▶ TASK DESCRIPTION: Leave every entry as it is and write the data out in full.

▶ THE DATA:
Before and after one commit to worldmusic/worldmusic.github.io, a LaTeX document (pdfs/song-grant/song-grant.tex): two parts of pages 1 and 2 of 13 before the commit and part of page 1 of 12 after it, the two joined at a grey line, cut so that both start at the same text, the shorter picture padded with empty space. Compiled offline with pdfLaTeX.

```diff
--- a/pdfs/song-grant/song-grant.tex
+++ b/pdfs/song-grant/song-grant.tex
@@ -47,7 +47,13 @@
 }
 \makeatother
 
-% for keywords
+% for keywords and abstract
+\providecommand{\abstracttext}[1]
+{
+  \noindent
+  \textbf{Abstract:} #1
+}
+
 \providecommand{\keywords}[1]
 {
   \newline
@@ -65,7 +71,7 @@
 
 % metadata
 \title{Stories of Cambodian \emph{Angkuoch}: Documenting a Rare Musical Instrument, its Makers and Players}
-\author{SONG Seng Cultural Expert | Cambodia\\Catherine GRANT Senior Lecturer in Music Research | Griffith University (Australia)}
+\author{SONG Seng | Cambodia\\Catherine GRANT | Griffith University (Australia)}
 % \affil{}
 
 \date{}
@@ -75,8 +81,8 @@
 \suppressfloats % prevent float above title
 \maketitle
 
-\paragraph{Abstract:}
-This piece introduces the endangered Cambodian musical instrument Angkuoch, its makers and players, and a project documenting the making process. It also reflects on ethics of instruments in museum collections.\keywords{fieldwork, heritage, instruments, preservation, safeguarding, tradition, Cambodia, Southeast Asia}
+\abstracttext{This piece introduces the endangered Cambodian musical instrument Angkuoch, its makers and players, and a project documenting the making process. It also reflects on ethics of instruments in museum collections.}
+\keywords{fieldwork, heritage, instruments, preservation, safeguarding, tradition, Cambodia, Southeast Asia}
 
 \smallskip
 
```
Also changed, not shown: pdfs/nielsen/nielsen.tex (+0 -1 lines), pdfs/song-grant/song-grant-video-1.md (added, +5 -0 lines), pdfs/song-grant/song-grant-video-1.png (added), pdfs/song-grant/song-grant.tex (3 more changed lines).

▶ SOLUTION:
Before and after one commit to worldmusic/worldmusic.github.io, a LaTeX document (pdfs/song-grant/song-grant.tex): two parts of pages 1 and 2 of 13 before the commit and part of page 1 of 12 after it, the two joined at a grey line, cut so that both start at the same text, the shorter picture padded with empty space. Compiled offline with pdfLaTeX.

```diff
--- a/pdfs/song-grant/song-grant.tex
+++ b/pdfs/song-grant/song-grant.tex
@@ -47,7 +47,13 @@
 }
 \makeatother
 
-% for keywords
+% for keywords and abstract
+\providecommand{\abstracttext}[1]
+{
+  \noindent
+  \textbf{Abstract:} #1
+}
+
 \providecommand{\keywords}[1]
 {
   \newline
@@ -65,7 +71,7 @@
 
 % metadata
 \title{Stories of Cambodian \emph{Angkuoch}: Documenting a Rare Musical Instrument, its Makers and Players}
-\author{SONG Seng Cultural Expert | Cambodia\\Catherine GRANT Senior Lecturer in Music Research | Griffith University (Australia)}
+\author{SONG Seng | Cambodia\\Catherine GRANT | Griffith University (Australia)}
 % \affil{}
 
 \date{}
@@ -75,8 +81,8 @@
 \suppressfloats % prevent float above title
 \maketitle
 
-\paragraph{Abstract:}
-This piece introduces the endangered Cambodian musical instrument Angkuoch, its makers and players, and a project documenting the making process. It also reflects on ethics of instruments in museum collections.\keywords{fieldwork, heritage, instruments, preservation, safeguarding, tradition, Cambodia, Southeast Asia}
+\abstracttext{This piece introduces the endangered Cambodian musical instrument Angkuoch, its makers and players, and a project documenting the making process. It also reflects on ethics of instruments in museum collections.}
+\keywords{fieldwork, heritage, instruments, preservation, safeguarding, tradition, Cambodia, Southeast Asia}
 
 \smallskip
 
```
Also changed, not shown: pdfs/nielsen/nielsen.tex (+0 -1 lines), pdfs/song-grant/song-grant-video-1.md (added, +5 -0 lines), pdfs/song-grant/song-grant-video-1.png (added), pdfs/song-grant/song-grant.tex (3 more changed lines).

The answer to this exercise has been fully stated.